PANAMA CITY — Jad Graves said he had always heard the stories about some of the older Navy saturation divers and their exploits hundreds of feet beneath the sea.
Graves was one of one six Naval Experimental Diving Unit divers that emerged from the Navy’s new Saturation Fly-Away Diving System (SAT FADS) Friday morning at NEDU’s pier.
“I’m glad I’m doing it,” Graves said, minutes after he was greeted by NEDU personnel after his 11 days in the SAT FADS.
The divers went into the diving system April 18, as part of a manned, pier side test of SAT FADS at a pressurized, simulated depth of 1,000 feet.

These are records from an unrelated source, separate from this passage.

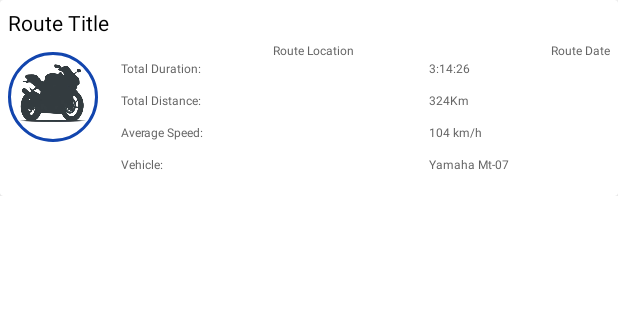
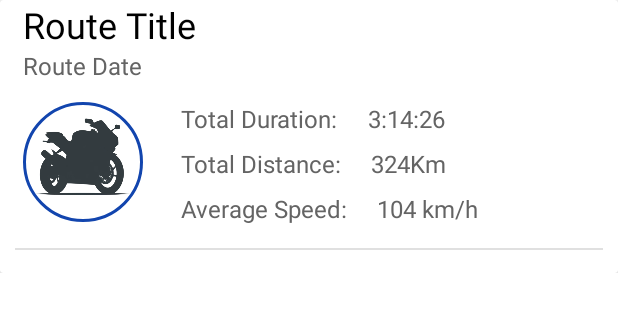
Before and after one commit to Terciodecuplo/Wheely, an Android app: the layout track_history_recycler.xml on its own in the app's theme, with its tools: preview values and no code run, on a phone screen of 412 x 824 dp. Shown: the top 312 px of the screen. Run offline under Robolectric (Android 15) with nearby library versions, the phone set to English and light mode, and no system bars.

Commit message:
Added UI changes to the track history
 - The title has been changed, so now it can hold the title and the moto brand and model.
 - The title has been formatted so the route name has a bigger size and bold style.
 - The rest of the textViews has been rearranged and changed their sizes to be more readable.
 - There are a new View used as a horizontal divider of each element in the recycler.

 - Now the image in the vehicle list is circular.

```diff
--- a/app/src/main/res/layout/track_history_recycler.xml
+++ b/app/src/main/res/layout/track_history_recycler.xml
@@ -1,6 +1,7 @@
 <?xml version="1.0" encoding="utf-8"?>
 <androidx.constraintlayout.widget.ConstraintLayout xmlns:android="http://schemas.android.com/apk/res/android"
     xmlns:app="http://schemas.android.com/apk/res-auto"
+    xmlns:tools="http://schemas.android.com/tools"
     android:layout_width="match_parent"
     android:layout_height="wrap_content">
 
@@ -14,62 +15,49 @@
 
         <androidx.constraintlayout.widget.ConstraintLayout
             android:layout_width="match_parent"
-            android:layout_height="match_parent"
-            android:padding="5dp">
+            android:layout_height="match_parent">
 
             <TextView
                 android:id="@+id/routeTitle_text"
-                android:layout_width="wrap_content"
+                android:layout_width="match_parent"
                 android:layout_height="wrap_content"
+                android:layout_marginStart="15dp"
                 android:text="Route Title"
+                android:textSize="24sp"
                 app:layout_constraintStart_toStartOf="parent"
                 app:layout_constraintTop_toTopOf="parent" />
 
 
             <TextView
-                android:id="@+id/routeLocation_text"
-                android:layout_width="wrap_content"
-                android:layout_height="wrap_content"
-                android:layout_marginStart="5dp"
-                android:layout_marginTop="3dp"
-                android:text="Route Location"
-                android:textColor="@color/subtext_grey"
-                android:textSize="8dp"
-                app:layout_constraintEnd_toEndOf="parent"
-                app:layout_constraintStart_toStartOf="@+id/routeTitle_text"
-                app:layout_constraintTop_toBottomOf="@+id/routeTitle_text" />
-
-            <TextView
-                android:id="@+id/routeDate_text"
+                android:id="@+id/route_date_text"
                 android:layout_width="wrap_content"
                 android:layout_height="wrap_content"
                 android:text="Route Date"
                 android:textColor="@color/subtext_grey"
-                android:textSize="8dp"
-                app:layout_constraintEnd_toEndOf="parent"
-                app:layout_constraintTop_toTopOf="@+id/routeLocation_text" />
+                android:textSize="16sp"
+                app:layout_constraintStart_toStartOf="@+id/routeTitle_text"
+                app:layout_constraintTop_toBottomOf="@+id/routeTitle_text" />
 
             <TextView
                 android:id="@+id/routeDuration_text"
                 android:layout_width="wrap_content"
                 android:layout_height="wrap_content"
-                android:layout_marginLeft="15dp"
-                android:layout_marginTop="5dp"
-                android:paddingBottom="10dp"
+                android:layout_marginStart="25dp"
+                android:layout_marginTop="13dp"
                 android:text="Total Duration:"
                 android:textColor="@color/subtext_grey"
-                android:textSize="8dp"
+                android:textSize="16sp"
                 app:layout_constraintStart_toEndOf="@+id/vehicleUsed_image"
-                app:layout_constraintTop_toTopOf="@+id/vehicleUsed_image" />
+                app:layout_constraintTop_toBottomOf="@+id/route_date_text" />
 
             <TextView
                 android:id="@+id/routeDistance_text"
                 android:layout_width="wrap_content"
                 android:layout_height="wrap_content"
-                android:paddingBottom="10dp"
+                android:layout_marginTop="8dp"
                 android:text="Total Distance:"
                 android:textColor="@color/subtext_grey"
-                android:textSize="8dp"
+                android:textSize="16sp"
                 app:layout_constraintStart_toStartOf="@+id/routeDuration_text"
                 app:layout_constraintTop_toBottomOf="@+id/routeDuration_text" />
 
@@ -77,87 +65,69 @@
                 android:id="@+id/routeAvgSpeed_text"
                 android:layout_width="wrap_content"
                 android:layout_height="wrap_content"
-                android:paddingBottom="10dp"
+                android:layout_marginTop="8dp"
                 android:text="Average Speed:"
                 android:textColor="@color/subtext_grey"
-                android:textSize="8dp"
+                android:textSize="16sp"
                 app:layout_constraintStart_toStartOf="@+id/routeDistance_text"
                 app:layout_constraintTop_toBottomOf="@+id/routeDistance_text" />
-
-            <TextView
-                android:id="@+id/vehicle_text"
-                android:layout_width="wrap_content"
-                android:layout_height="wrap_content"
-                android:paddingBottom="10dp"
-                android:text="Vehicle:"
-                android:textColor="@color/subtext_grey"
-                android:textSize="8dp"
-                app:layout_constraintStart_toStartOf="@+id/routeAvgSpeed_text"
-                app:layout_constraintTop_toBottomOf="@+id/routeAvgSpeed_text" />
 
             <TextView
                 android:id="@+id/duration_text"
                 android:layout_width="wrap_content"
                 android:layout_height="wrap_content"
-                android:layout_marginTop="5dp"
-                android:paddingBottom="10dp"
+                android:layout_marginStart="20dp"
                 android:text="3:14:26"
                 android:textColor="@color/subtext_grey"
-                android:textSize="8dp"
-                app:layout_constraintStart_toEndOf="@+id/guideline7"
-                app:layout_constraintTop_toTopOf="@+id/vehicleUsed_image" />
+                android:textSize="16sp"
+                app:layout_constraintStart_toEndOf="@+id/routeDuration_text"
+                app:layout_constraintTop_toTopOf="@+id/routeDuration_text" />
 
             <TextView
                 android:id="@+id/distance_text"
                 android:layout_width="wrap_content"
                 android:layout_height="wrap_content"
-                android:paddingBottom="10dp"
+                android:layout_marginStart="20dp"
                 android:text="324Km"
                 android:textColor="@color/subtext_grey"
-                android:textSize="8dp"
-                app:layout_constraintStart_toStartOf="@+id/guideline7"
-                app:layout_constraintTop_toBottomOf="@+id/routeDuration_text" />
+                android:textSize="16sp"
+                app:layout_constraintStart_toEndOf="@+id/routeDistance_text"
+                app:layout_constraintTop_toTopOf="@+id/routeDistance_text" />
 
             <TextView
                 android:id="@+id/avgSpeed_text"
                 android:layout_width="wrap_content"
                 android:layout_height="wrap_content"
-                android:paddingBottom="10dp"
+                android:layout_marginStart="20dp"
                 android:text="104 km/h"
                 android:textColor="@color/subtext_grey"
-                android:textSize="8dp"
-                app:layout_constraintStart_toEndOf="@+id/guideline7"
-                app:layout_constraintTop_toBottomOf="@+id/routeDistance_text" />
-
-            <TextView
-                android:id="@+id/vehicleName_text"
-                android:layout_width="wrap_content"
-                android:layout_height="wrap_content"
-                android:paddingBottom="10dp"
-                android:text="Yamaha Mt-07"
-                android:textColor="@color/subtext_grey"
-                android:textSize="8dp"
-                app:layout_constraintStart_toEndOf="@+id/guideline7"
-                app:layout_constraintTop_toBottomOf="@+id/routeAvgSpeed_text" />
+                android:textSize="16sp"
+                app:layout_constraintStart_toEndOf="@+id/routeAvgSpeed_text"
+                app:layout_constraintTop_toTopOf="@+id/routeAvgSpeed_text" />
 
             <de.hdodenhof.circleimageview.CircleImageView
                 android:id="@+id/vehicleUsed_image"
-                android:layout_width="60dp"
-                android:layout_height="60dp"
+                android:layout_width="80dp"
+                android:layout_height="80dp"
                 android:layout_alignParentStart="true"
-                android:layout_marginVertical="10dp"
                 android:src="@drawable/vehicle_placeholder"
                 app:civ_border_color="@color/colorPrimaryDark"
                 app:civ_border_width="2dp"
+                app:layout_constraintStart_toStartOf="@+id/route_date_text"
+                app:layout_constraintTop_toTopOf="@+id/routeDuration_text" />
+
+            <View
+                android:id="@+id/divider"
+                android:layout_width="0dp"
+                android:layout_height="1dp"
+                android:layout_marginVertical="15dp"
+                android:layout_marginHorizontal="10dp"
+                android:background="?android:attr/listDivider"
+                app:layout_constraintBottom_toBottomOf="parent"
+                app:layout_constraintEnd_toEndOf="parent"
                 app:layout_constraintStart_toStartOf="parent"
-                app:layout_constraintTop_toBottomOf="@+id/routeTitle_text" />
+                app:layout_constraintTop_toBottomOf="@+id/routeAvgSpeed_text" />
 
-            <androidx.constraintlayout.widget.Guideline
-                android:id="@+id/guideline7"
-                android:layout_width="wrap_content"
-                android:layout_height="wrap_content"
-                android:orientation="vertical"
-                app:layout_constraintGuide_percent="0.7" />
         </androidx.constraintlayout.widget.ConstraintLayout>
     </androidx.cardview.widget.CardView>
 </androidx.constraintlayout.widget.ConstraintLayout>
--- a/app/src/main/res/values/strings.xml
+++ b/app/src/main/res/values/strings.xml
@@ -104,7 +104,9 @@
     <string name="accuracy_threshold_reached">GPS signal good for tracking!</string>
     <string name="snackbar_dismiss">Dismiss</string>
     <string name="user_stats_menu_item">User stats</string>
-    <string name="vehicle_used_in_track" translatable="false">%1$s %2$s</string>
+    <string name="vehicle_used_in_track">%1$s with my %2$s %3$s</string>
+    <string name="date_time_history_list">On %1$s at %2$s</string>
+    <string name="default_track_name">Route</string>
     <string name="acc_check_disabled" translatable="false">Pre-launch acc. check OFF.</string>
     <string name="tracking_notification_elapsed_time">Elapsed time: </string>
     <string name="tracking_notification_title">Wheely - Route in progress</string>
```
Also changed, not shown: app/src/main/java/com/jmblfma/wheely/adapter/TrackHistoryAdapter.kt (+85 -19 lines), app/src/main/res/layout/user_profile_main.xml (+8 -7 lines), app/src/main/res/layout/vehicle_list_recycler.xml (+3 -4 lines), 1 other file.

SAT FADS is designed to help Navy saturation divers with salvage and rescue operations.
It can support six divers working on the ocean floor for up to 21 days, according to NEDU, with an additional nine days of decompression to support deep aircraft and ship recovery or salvage operations.
The 40-by-80-foot system includes a main deck decompression chamber, manned dive bell, bell handling system, command and control center, two auxiliary support equipment containers, and bulk helium and oxygen storage racks. Living quarters are located in the deck decompression chamber.
George Goehring, a NEDU technical department head, said the Navy currently has only one of the systems. He said the diving system would be used in situations like submarine rescue and lost airplane salvage.
Divers in teams of three can work up to eight hours a day from the SAT FADS during an operation, Goehring said, with another three-man team aboard the unit able to rotate in and continue work with minimal interruption until a job is completed.
“This is really no different than what the civilian oil drilling community does on a regular basis,” Goehring said.
The system can be mounted aboard a Navy vessel and employed anywhere, Goehring added.
Other divers aboard the SAT FADS during the test included Jeremiah Ruddell, Charles Bass, Jeremy Post, Somsack Phanthavong and Javier Lopez.
Lopez was the first to emerge from the diving system, which has been in development since 2006.
“Oh man, nice and bright out here,” Lopez said, as he squinted and shaded his eyes from the sun.
The system will replace two decommissioned Pigeon-class submarine rescue vessels, which allowed divers to operate at a maximum depth of 850 feet. Goehring said the Pigeon-class submarines were commissioned in 1974 and decommissioned in 1998 and 2000.
“This is really good because it gives the Navy a capability back, hardware-wise, that it had kind of lost,” Goehring said.
NEDU Commander Mark Matthews said the system operated in a near flawless manner during the extended test. Matthews said the test’s main purpose was to make sure the system was habitable down to 1,000 feet.
He said it had been 20 years since the Navy had certified a similar diving system.
“It’s good to see we can still do it,” Matthews said.
Goehring said the dive followed a successful 250-foot, manned, dry saturation dive conducted pier side April 8, and would be the last step prior to manned testing at sea.